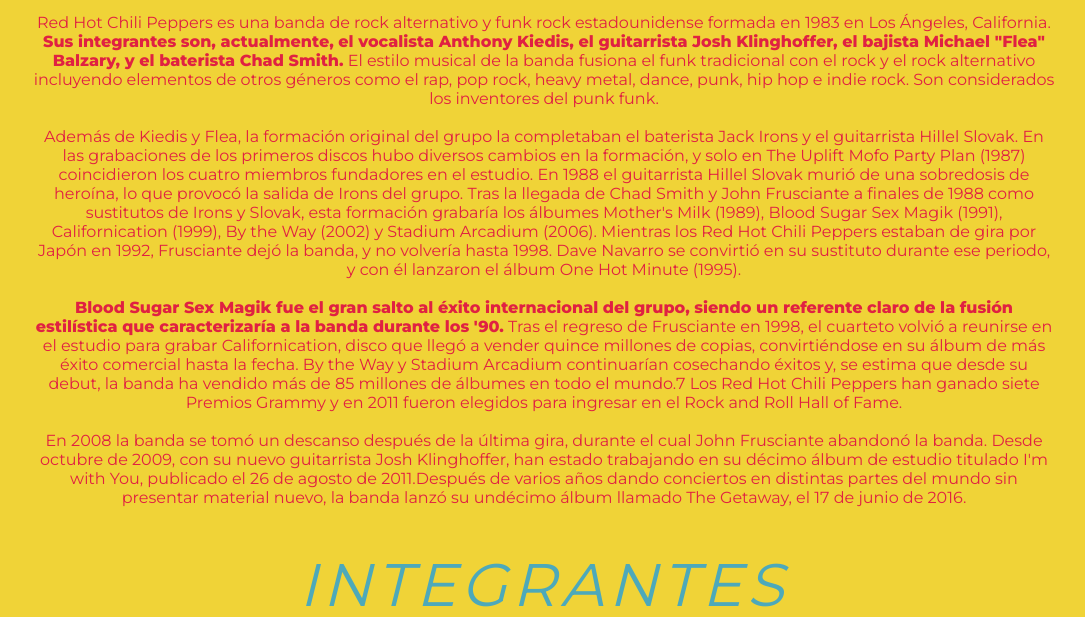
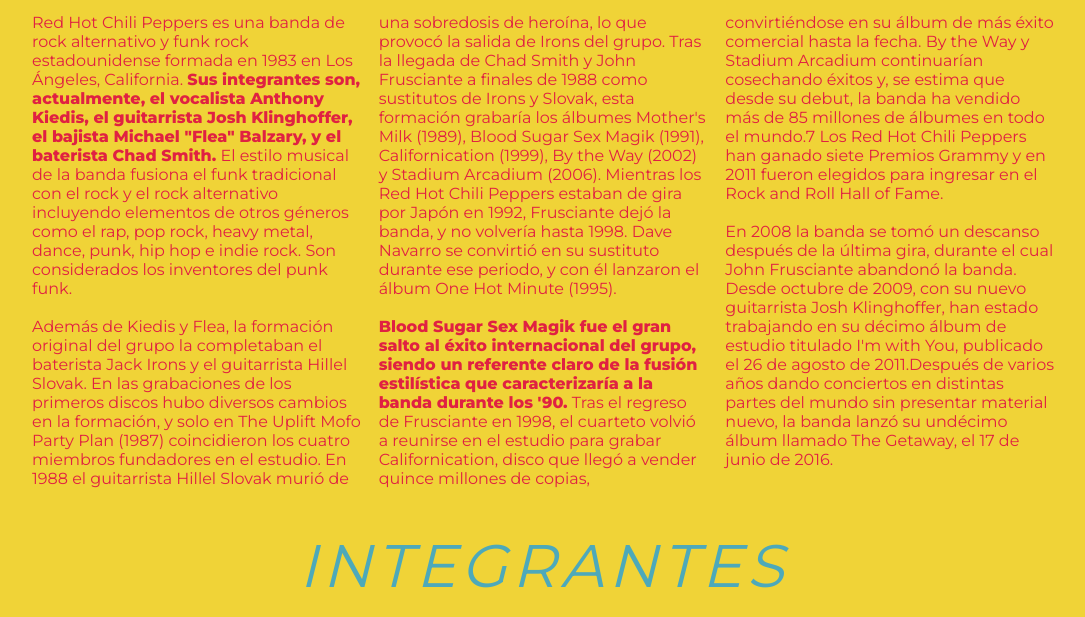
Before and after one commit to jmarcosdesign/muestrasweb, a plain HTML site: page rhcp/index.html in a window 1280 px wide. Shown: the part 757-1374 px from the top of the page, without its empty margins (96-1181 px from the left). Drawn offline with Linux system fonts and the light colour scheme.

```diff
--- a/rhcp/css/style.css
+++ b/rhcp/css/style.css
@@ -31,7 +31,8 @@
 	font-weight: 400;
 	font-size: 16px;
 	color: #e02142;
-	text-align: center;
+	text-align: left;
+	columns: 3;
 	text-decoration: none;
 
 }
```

------------------------

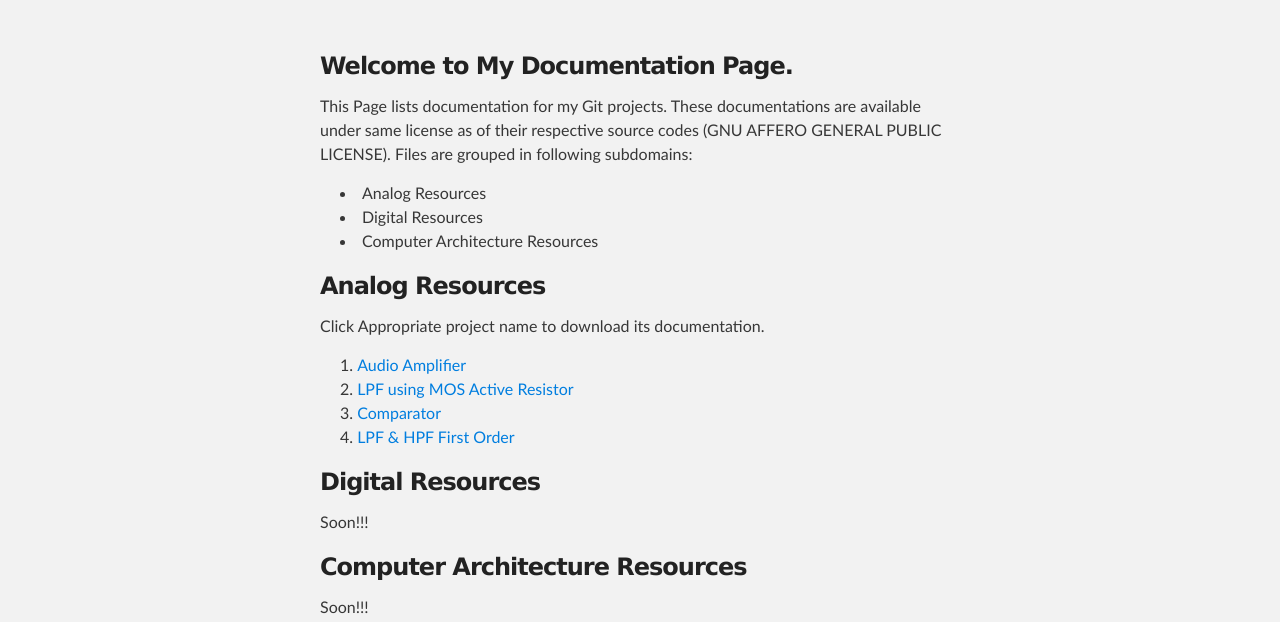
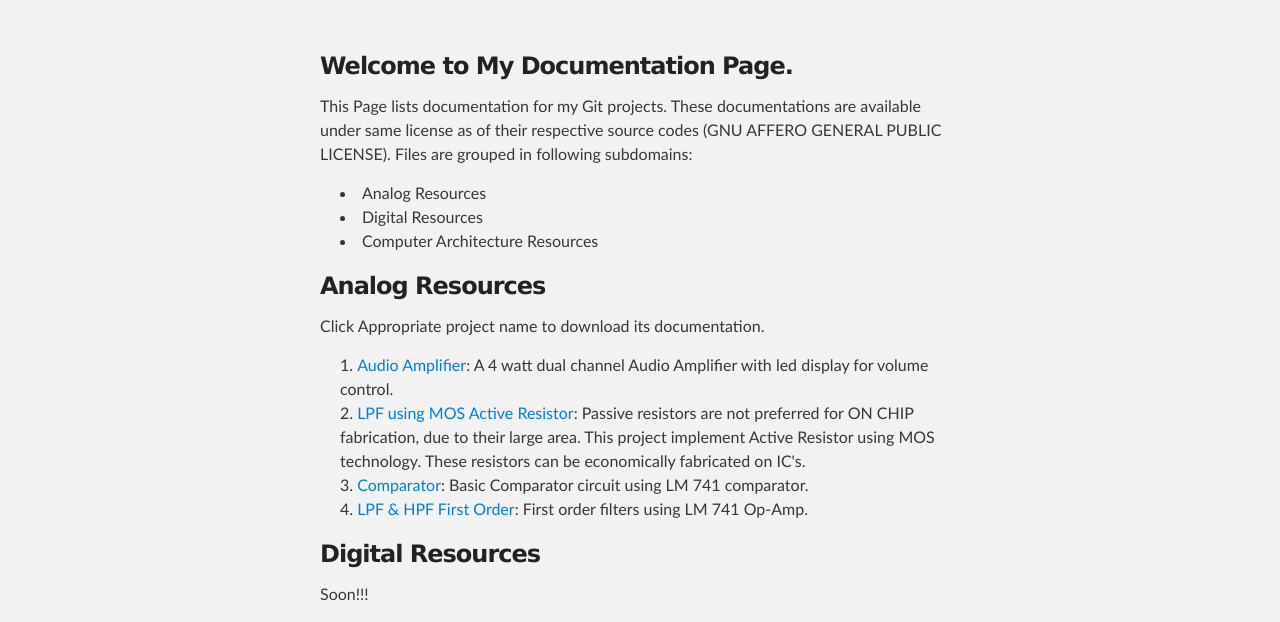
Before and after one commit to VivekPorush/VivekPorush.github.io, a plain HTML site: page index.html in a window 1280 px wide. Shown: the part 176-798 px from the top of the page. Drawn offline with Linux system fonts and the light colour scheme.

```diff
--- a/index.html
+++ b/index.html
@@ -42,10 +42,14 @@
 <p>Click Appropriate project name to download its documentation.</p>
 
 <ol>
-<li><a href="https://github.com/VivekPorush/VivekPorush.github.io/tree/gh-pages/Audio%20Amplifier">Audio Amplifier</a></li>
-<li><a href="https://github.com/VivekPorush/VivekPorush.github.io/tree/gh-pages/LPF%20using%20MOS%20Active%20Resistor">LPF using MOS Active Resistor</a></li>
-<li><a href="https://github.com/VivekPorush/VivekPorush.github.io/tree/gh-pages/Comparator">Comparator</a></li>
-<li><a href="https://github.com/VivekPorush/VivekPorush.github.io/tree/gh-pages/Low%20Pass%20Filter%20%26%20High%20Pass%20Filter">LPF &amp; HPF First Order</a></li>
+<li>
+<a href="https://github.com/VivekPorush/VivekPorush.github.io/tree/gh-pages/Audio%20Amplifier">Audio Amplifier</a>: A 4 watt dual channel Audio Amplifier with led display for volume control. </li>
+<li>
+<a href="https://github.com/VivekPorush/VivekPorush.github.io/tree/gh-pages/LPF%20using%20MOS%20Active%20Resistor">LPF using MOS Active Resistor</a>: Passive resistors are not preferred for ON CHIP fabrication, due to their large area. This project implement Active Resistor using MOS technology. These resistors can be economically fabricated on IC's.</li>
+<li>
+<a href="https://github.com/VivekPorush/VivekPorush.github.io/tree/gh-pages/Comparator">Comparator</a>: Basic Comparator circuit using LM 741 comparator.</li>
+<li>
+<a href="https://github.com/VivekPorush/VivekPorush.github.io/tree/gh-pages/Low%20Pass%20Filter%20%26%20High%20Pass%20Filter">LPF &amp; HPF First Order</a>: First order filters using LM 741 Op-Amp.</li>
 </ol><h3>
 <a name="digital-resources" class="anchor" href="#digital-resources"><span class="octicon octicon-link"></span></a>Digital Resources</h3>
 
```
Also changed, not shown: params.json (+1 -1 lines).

------------------------

__Aim of the exercise__:
Report each line above that includes the string "Before".

__Solution for this problem__:
Before and after one commit to jmarcosdesign/muestrasweb, a plain HTML site: page rhcp/index.html in a window 1280 px wide. Shown: the part 757-1374 px from the top of the page, without its empty margins (96-1181 px from the left). Drawn offline with Linux system fonts and the light colour scheme.
Before and after one commit to VivekPorush/VivekPorush.github.io, a plain HTML site: page index.html in a window 1280 px wide. Shown: the part 176-798 px from the top of the page. Drawn offline with Linux system fonts and the light colour scheme.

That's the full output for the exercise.